Number of Patients Treated in State Emergency Rooms Increased 27% from 1990 to 1999, UCSF Study Finds
State emergency rooms have seen a 27% rise in the number of patients that they have treated from 1990 to 1999, according to a study published yesterday in the April issue of the Annals of Emergency Medicine. The Los Angeles Times reports that in the study, researchers at the University of California-San Francisco analyzed data from the California Office of Statewide Health Planning and Development, which monitors hospitals and health service facilities in the state (Abdur-Rahman, Los Angeles Times, 3/29). The study found that while the number of patients who visited state emergency rooms went up, the number of state emergency departments dropped from 407 to 357 -- a 12% decrease -- over the same period (Liddane/Luna, Orange County Register, 3/29). In addition, the study found that the number of critically ill patients who visited state emergency rooms increased 59% from 1990 to 1999. Urgent visits to state emergency rooms increased 36% from 1990 to 1999, while non-urgent visits (those which require care in two to 24 hours) decreased 8% over the same period, the study found (San Francisco Chronicle, 3/29). The study also found that the ratio of emergency department beds increased from 14.5 to 15.3 per 100,000 state residents from 1990 to 1999, but UCSF professor Dr. Susan Lambe, lead author of the study, said, "From a practical standpoint, [the increase in the number of beds] certainly doesn't do much" (Los Angeles Times, 3/29).

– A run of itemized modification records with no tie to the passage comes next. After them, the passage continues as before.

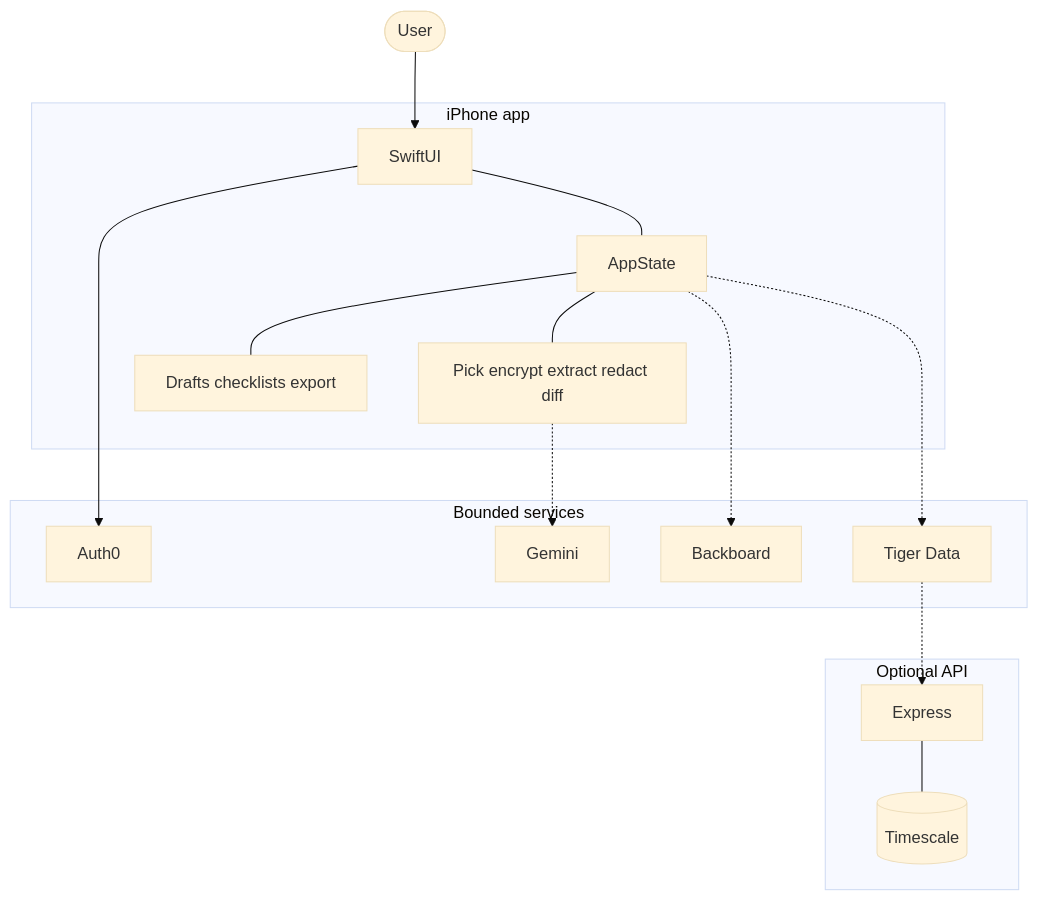
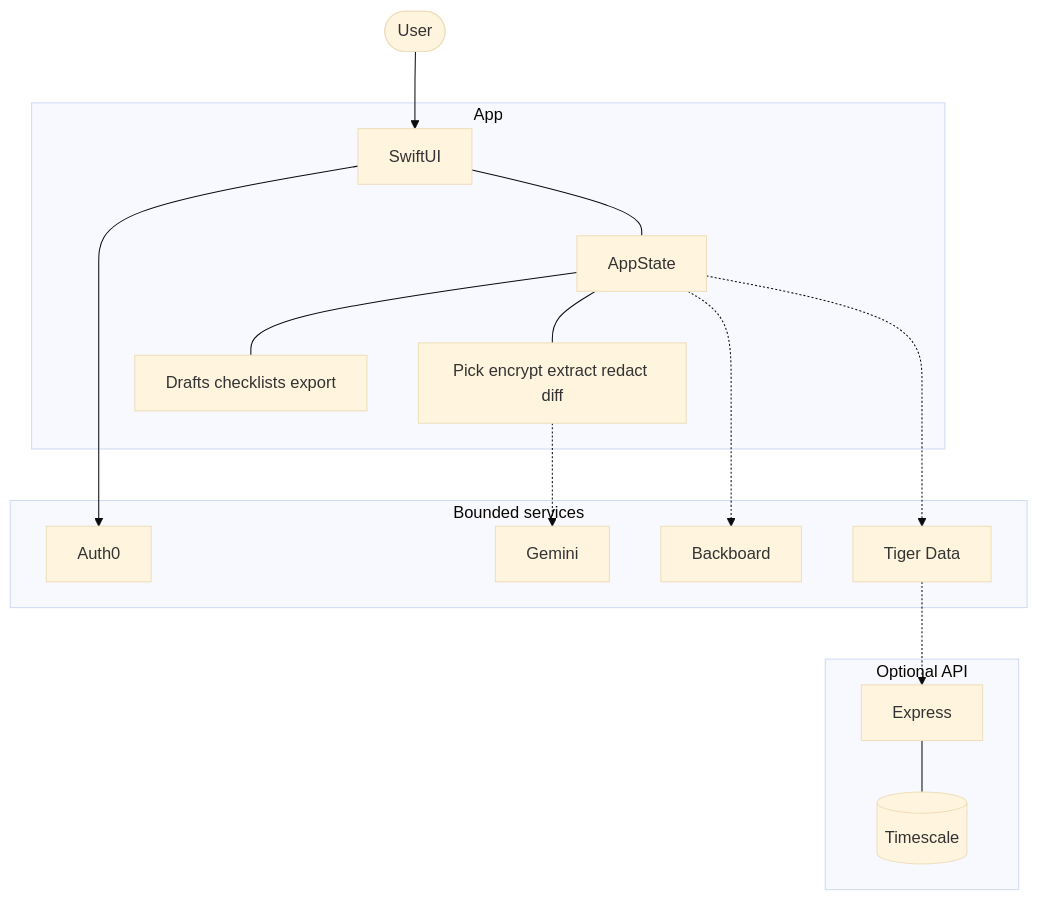
Before and after one commit to Vivianavvg/mosaicweb_demo: the first of 2 diagrams in README.md, drawn with Mermaid (base theme). The commit also changed other lines of this file and 5 other files, not shown here.

````diff
--- a/README.md
+++ b/README.md
@@ -130,34 +174,34 @@
 ```mermaid
 flowchart TB
     User([User])
 
-    subgraph phone [iPhone app]
+    subgraph phone [App]
         UI[SwiftUI]
         State[AppState]
         Local[Pick encrypt extract redact diff]
         Drafts[Drafts checklists export]
         UI --- State
         State --- Local
         State --- Drafts
     end
 
     subgraph cloud [Bounded services]
         Auth0[Auth0]
         Gemini[Gemini]
         Backboard[Backboard]
         Tiger[Tiger Data]
     end
 
     subgraph api [Optional API]
         Express[Express]
         DB[(Timescale)]
         Express --- DB
     end
 
     User --> UI
     UI --> Auth0
     Local -.-> Gemini
     State -.-> Backboard
     State -.-> Tiger
     Tiger -.-> Express
 ```
````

The study "takes issue with a common perception" that overcrowding in state emergency rooms results from non-urgent patients, the AP/Contra Costa Times reports. Lambe said, "Urgent patients accounted for the largest group of visits in 1999. That is contrary to the claim that non-urgent patients clog the system" (Sherman, AP/Contra Costa Times, 3/29).This is part of the California Healthline Daily Edition, a summary of health policy coverage from major news organizations. Sign up for an email subscription.